(EXERCISE INPUTS Opens)

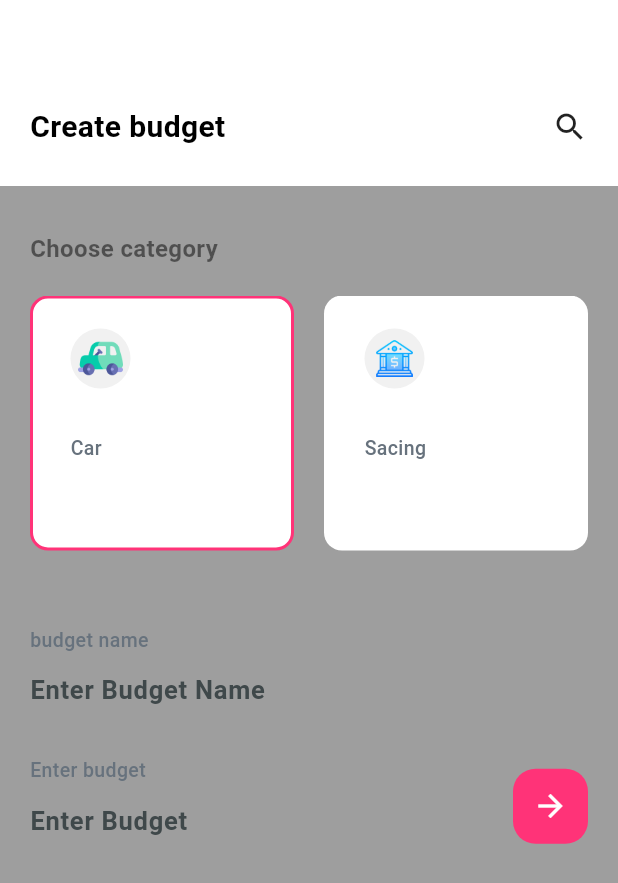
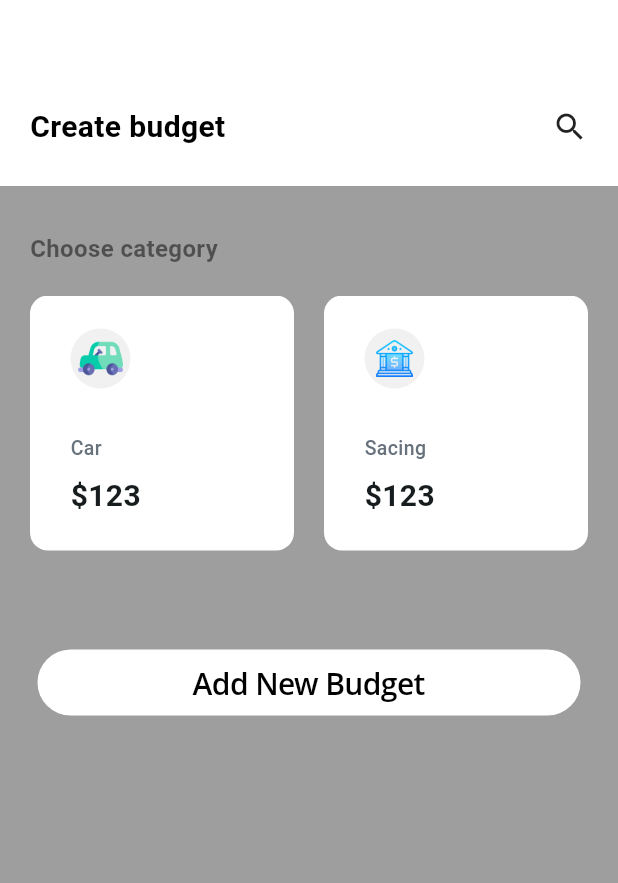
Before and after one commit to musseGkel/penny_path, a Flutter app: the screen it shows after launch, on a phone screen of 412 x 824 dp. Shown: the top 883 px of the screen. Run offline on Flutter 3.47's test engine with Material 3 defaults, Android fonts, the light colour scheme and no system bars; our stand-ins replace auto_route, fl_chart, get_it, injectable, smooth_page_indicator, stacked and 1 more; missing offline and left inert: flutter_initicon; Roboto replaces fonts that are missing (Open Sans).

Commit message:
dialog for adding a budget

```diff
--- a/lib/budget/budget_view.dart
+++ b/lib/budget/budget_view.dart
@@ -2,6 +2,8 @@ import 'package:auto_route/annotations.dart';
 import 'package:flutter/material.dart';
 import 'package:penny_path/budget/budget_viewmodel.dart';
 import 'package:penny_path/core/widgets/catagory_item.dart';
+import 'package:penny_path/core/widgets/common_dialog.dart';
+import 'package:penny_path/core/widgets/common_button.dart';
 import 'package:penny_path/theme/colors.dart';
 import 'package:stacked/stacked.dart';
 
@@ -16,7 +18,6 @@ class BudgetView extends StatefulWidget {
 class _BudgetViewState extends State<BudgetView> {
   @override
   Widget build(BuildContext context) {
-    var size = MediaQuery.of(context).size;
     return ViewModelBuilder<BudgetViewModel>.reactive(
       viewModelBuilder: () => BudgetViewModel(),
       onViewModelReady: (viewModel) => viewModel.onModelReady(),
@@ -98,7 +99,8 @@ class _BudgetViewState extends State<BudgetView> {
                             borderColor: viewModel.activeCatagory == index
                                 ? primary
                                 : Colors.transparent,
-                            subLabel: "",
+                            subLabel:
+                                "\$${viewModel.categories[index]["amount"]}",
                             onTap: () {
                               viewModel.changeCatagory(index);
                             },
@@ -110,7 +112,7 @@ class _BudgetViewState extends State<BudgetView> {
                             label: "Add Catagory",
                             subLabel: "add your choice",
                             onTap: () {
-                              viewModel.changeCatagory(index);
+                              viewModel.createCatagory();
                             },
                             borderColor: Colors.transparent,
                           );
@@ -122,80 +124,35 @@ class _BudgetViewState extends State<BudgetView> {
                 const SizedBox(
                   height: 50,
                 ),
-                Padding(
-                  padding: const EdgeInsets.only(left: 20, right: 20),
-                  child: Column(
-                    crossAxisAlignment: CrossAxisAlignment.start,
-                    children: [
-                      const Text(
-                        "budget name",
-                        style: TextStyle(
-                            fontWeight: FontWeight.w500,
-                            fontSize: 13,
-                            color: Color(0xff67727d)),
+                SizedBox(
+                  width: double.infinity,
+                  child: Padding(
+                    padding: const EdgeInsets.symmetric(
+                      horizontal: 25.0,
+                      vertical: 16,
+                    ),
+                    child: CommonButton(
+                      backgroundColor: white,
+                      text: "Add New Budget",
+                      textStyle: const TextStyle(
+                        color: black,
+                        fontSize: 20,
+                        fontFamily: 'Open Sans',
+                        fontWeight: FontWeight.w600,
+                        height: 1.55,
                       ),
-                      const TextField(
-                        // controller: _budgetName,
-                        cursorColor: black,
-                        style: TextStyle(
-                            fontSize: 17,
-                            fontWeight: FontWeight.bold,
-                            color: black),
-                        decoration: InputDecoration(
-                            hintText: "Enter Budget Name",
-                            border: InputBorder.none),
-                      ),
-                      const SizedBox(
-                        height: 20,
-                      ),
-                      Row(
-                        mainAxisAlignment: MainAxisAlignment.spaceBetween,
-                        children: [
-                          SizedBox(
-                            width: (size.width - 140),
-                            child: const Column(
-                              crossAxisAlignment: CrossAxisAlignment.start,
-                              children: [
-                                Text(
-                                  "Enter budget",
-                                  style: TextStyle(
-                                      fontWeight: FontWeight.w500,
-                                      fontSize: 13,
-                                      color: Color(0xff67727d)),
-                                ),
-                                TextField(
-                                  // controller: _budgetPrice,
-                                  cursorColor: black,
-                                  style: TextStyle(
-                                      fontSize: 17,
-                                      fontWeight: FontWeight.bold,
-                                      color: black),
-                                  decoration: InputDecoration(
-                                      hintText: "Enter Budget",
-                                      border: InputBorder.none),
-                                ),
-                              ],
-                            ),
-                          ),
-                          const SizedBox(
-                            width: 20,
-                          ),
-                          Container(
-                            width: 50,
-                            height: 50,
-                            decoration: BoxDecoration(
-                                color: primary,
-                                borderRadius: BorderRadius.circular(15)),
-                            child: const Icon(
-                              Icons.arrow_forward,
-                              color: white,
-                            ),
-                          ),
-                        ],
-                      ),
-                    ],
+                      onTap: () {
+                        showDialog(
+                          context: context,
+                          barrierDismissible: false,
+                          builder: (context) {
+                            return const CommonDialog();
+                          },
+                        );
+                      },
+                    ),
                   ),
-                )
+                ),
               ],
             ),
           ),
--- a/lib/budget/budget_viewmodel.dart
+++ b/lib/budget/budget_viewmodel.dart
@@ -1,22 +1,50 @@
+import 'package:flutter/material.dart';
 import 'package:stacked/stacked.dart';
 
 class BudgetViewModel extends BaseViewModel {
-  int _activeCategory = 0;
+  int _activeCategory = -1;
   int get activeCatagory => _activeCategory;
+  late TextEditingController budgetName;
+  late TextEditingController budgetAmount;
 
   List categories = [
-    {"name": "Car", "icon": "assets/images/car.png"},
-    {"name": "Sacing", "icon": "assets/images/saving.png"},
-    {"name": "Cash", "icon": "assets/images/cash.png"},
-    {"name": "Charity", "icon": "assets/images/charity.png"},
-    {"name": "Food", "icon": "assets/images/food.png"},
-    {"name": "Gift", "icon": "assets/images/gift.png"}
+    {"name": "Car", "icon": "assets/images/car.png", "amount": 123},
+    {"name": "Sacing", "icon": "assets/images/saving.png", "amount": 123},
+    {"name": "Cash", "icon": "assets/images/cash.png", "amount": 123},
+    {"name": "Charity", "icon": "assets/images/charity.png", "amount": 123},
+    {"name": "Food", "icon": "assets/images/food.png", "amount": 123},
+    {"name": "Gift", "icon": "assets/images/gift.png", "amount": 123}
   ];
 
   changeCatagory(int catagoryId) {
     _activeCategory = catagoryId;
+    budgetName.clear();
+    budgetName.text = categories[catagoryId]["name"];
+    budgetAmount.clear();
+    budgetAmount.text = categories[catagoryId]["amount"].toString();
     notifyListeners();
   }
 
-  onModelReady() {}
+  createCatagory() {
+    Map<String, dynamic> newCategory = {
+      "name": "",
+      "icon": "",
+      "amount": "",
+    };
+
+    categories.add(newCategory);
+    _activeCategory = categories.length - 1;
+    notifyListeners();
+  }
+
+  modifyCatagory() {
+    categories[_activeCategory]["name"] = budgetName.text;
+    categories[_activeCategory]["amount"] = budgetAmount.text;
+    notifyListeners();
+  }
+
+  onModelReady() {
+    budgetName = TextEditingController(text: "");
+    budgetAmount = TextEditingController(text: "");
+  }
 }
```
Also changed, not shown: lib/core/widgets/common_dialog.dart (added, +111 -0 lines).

(EXERCISE INPUTS Closes)

- _TASK_
Only the number is required: state how many lines of the entries hold the word "SizedBox".

- _EXPECTED OUTPUT_
5